Jesuit Law Schools Release Report on Asylum Seekers
Daria Fisher Page (left), director of Georgetown Law’s Community Justice Project, moderated the panel discussion about legal challenges facing Central American asylum seekers on July 16, 2015.
July 16, 2015 —
Last January, Georgetown Law and a dozen other Jesuit law schools partnered with the Jesuit Refugee Service to study Central American child migrants in the United States and to advocate for their protection. The first fruits of their collaboration are found in a report addressing the plight of child migrants and their families. The report was released last month and discussed July 16 at Georgetown Law.
“A Fair Chance For Due Process” describes the legal, procedural and logistical challenges facing asylum seekers and vulnerable migrants and recommends such policy changes as ending expedited processing for children and families and recognizing gang-based asylum claims.
“Gang-based persecution is by and large not recognized as protective grounds, so we need to set our client apart,” said Emily Robinson, co-director and clinical attorney at the Loyola Immigrant Justice Clinic at Loyola Law School in Los Angeles.

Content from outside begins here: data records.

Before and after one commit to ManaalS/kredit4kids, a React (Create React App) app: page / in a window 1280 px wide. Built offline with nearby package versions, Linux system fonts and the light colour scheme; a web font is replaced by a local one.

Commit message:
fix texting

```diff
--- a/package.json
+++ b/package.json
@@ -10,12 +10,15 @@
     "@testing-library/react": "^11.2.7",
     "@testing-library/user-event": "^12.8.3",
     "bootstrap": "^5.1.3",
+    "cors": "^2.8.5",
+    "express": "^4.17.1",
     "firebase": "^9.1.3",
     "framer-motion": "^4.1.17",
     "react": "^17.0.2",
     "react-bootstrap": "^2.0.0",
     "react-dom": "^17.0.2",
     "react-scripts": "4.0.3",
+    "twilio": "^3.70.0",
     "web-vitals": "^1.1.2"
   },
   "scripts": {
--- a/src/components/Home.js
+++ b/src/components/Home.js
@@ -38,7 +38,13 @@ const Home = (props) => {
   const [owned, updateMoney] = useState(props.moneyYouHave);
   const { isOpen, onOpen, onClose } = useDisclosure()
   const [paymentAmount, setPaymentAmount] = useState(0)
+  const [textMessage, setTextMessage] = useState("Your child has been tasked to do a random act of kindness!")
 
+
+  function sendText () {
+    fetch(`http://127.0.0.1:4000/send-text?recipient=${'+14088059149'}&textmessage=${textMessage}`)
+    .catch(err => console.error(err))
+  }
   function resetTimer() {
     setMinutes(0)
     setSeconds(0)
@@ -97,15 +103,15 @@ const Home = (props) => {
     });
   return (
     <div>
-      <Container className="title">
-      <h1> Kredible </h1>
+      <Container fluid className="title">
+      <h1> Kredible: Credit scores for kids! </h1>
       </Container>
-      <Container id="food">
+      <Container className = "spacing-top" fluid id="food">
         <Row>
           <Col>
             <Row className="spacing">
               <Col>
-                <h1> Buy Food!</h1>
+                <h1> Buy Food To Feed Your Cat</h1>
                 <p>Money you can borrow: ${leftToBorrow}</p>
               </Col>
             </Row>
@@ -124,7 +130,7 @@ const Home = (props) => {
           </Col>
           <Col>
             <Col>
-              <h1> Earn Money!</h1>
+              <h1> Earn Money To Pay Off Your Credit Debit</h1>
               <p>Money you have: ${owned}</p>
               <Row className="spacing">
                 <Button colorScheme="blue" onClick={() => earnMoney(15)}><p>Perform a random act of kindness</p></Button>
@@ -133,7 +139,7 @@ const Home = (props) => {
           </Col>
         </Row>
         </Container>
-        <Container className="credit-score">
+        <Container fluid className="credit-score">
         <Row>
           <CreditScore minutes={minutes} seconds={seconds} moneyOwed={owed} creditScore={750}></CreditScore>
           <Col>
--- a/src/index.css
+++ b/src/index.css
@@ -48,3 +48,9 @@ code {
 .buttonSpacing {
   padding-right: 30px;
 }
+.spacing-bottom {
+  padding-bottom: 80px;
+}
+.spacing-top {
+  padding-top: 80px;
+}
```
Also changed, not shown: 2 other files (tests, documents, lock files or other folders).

She described one of her clients, a teenager from El Salvador, a straight “A” student who refused a gang’s request to transport drugs and fled the country when gang members tried to kill him. “We’re not opening the floodgates by offering these individuals protection,” Robinson said, though she did acknowledge the difficulty of helping individuals who “don’t always come to this country with their bags packed full of police reports and other evidence” to help lawyers win their asylum claims.
Also speaking were Jeanne Atkinson of the Clinical Legal Immigration Network, Alyson Sincavage of the American Immigration Lawyers Association and Hannah Sullivan of the Catholic Immigration Law Project at Saint Louis University School of Law. Armando Borja, national director of the Jesuit Refugee Service/USA, introduced the panel, which was moderated by Daria Fisher Page, director of the Community Justice Project at Georgetown Law.
“This partnership is really unique and it is a critical step in addressing the complex problem of how the U.S. treats these vulnerable migrants,” Fisher Page said. “It is so exciting that this partnership is harnessing the dedication, the passion and the expertise of Jesuit law schools, their faculty, students and partners.”
Georgetown Law Dean William M. Treanor, former dean of another Jesuit law school, Fordham, said it was a privilege to be involved in an issue “of such fundamental importance for all of us with our great social justice mission and concern for making a difference and opening doors.”